• _PROBLEM_: Write out the data exactly as given, dropping every picture.

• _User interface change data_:
^^^^
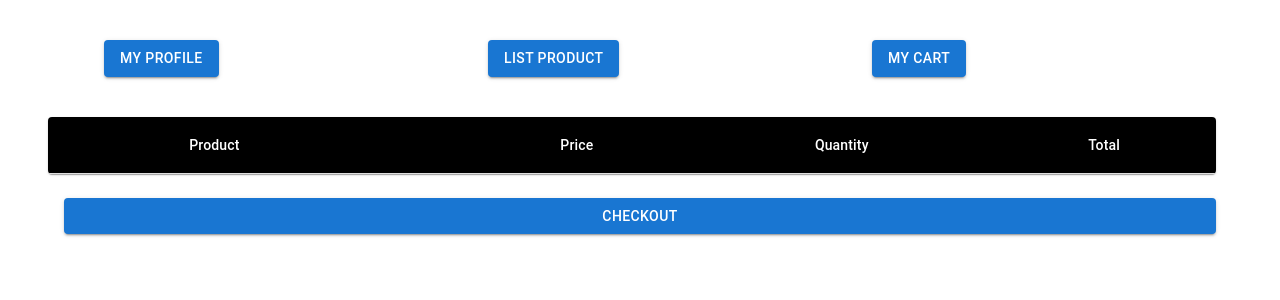
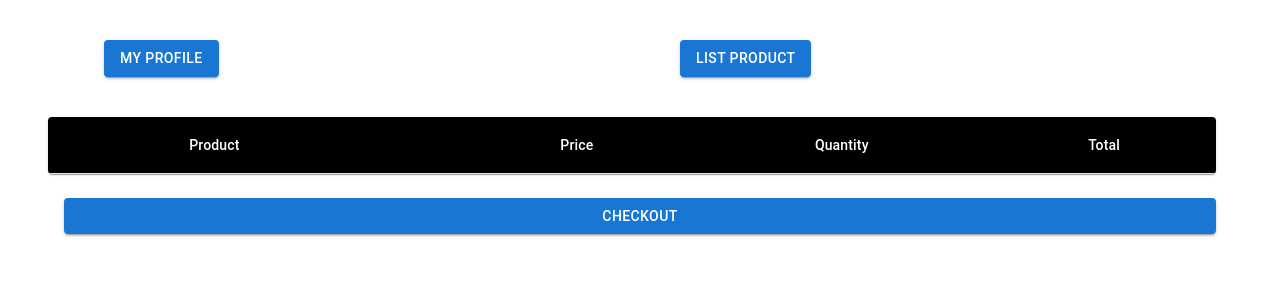
Before and after one commit to RIIFQQ/react-shop, a React (Create React App) app: page /cart in a window 1280 px wide. Shown: the top 300 px of the page. Built offline with nearby package versions, Linux system fonts and the light colour scheme.

Commit message:
change user

```diff
--- a/src/component/cart/index.js
+++ b/src/component/cart/index.js
@@ -84,18 +84,6 @@ export default function CartComponent() {
             </Button>
           </Link>
       </Grid>
-
-      <Grid item xs>
-        <Link component={RouterLink} to="/cart" variant="body2">
-          <Button
-              type="submit"
-              variant="contained"
-              sx={{ mt: 3, mb: 2, mr:5, ml:5 }}
-          >
-            My Cart
-          </Button>
-        </Link>
-      </Grid>
       <Grid container spacing={2}  sx={{ mt:3 }}>
         <TableContainer component={Paper}>
         <Table sx={{ minWidth: 650 }} aria-label="simple table">
--- a/src/component/product/index.js
+++ b/src/component/product/index.js
@@ -48,7 +48,7 @@ export default function ProductComponent() {
 
   return (
     <Container sx={{ mt: 2 }}>
-      <Grid container>
+      <Grid container spacing={2}  sx={{ mt:3 }}>
         <Grid item xs>
             <Link component={RouterLink} to={"/user/edit/"} variant="body2">
               <Button
@@ -60,18 +60,6 @@ export default function ProductComponent() {
               </Button>
             </Link>
         </Grid>
-      <Grid item xs>
-          <Link component={RouterLink} to="/product" variant="body2">
-            <Button
-                type="submit"
-                variant="contained"
-                sx={{ mt: 3, mb: 2, mr:5, ml:5 }}
-            >
-              List Product
-            </Button>
-          </Link>
-      </Grid>
-
         <Grid item xs>
               <Link component={RouterLink} to="/cart" variant="body2">
                 <Button
```
Lines whose indentation alone changed are shown as unchanged.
^^^^
• _RESULT FOR THIS EXERCISE_:
Before and after one commit to RIIFQQ/react-shop, a React (Create React App) app: page /cart in a window 1280 px wide. Shown: the top 300 px of the page. Built offline with nearby package versions, Linux system fonts and the light colour scheme.

Commit message:
change user

```diff
--- a/src/component/cart/index.js
+++ b/src/component/cart/index.js
@@ -84,18 +84,6 @@ export default function CartComponent() {
             </Button>
           </Link>
       </Grid>
-
-      <Grid item xs>
-        <Link component={RouterLink} to="/cart" variant="body2">
-          <Button
-              type="submit"
-              variant="contained"
-              sx={{ mt: 3, mb: 2, mr:5, ml:5 }}
-          >
-            My Cart
-          </Button>
-        </Link>
-      </Grid>
       <Grid container spacing={2}  sx={{ mt:3 }}>
         <TableContainer component={Paper}>
         <Table sx={{ minWidth: 650 }} aria-label="simple table">
--- a/src/component/product/index.js
+++ b/src/component/product/index.js
@@ -48,7 +48,7 @@ export default function ProductComponent() {
 
   return (
     <Container sx={{ mt: 2 }}>
-      <Grid container>
+      <Grid container spacing={2}  sx={{ mt:3 }}>
         <Grid item xs>
             <Link component={RouterLink} to={"/user/edit/"} variant="body2">
               <Button
@@ -60,18 +60,6 @@ export default function ProductComponent() {
               </Button>
             </Link>
         </Grid>
-      <Grid item xs>
-          <Link component={RouterLink} to="/product" variant="body2">
-            <Button
-                type="submit"
-                variant="contained"
-                sx={{ mt: 3, mb: 2, mr:5, ml:5 }}
-            >
-              List Product
-            </Button>
-          </Link>
-      </Grid>
-
         <Grid item xs>
               <Link component={RouterLink} to="/cart" variant="body2">
                 <Button
```
Lines whose indentation alone changed are shown as unchanged.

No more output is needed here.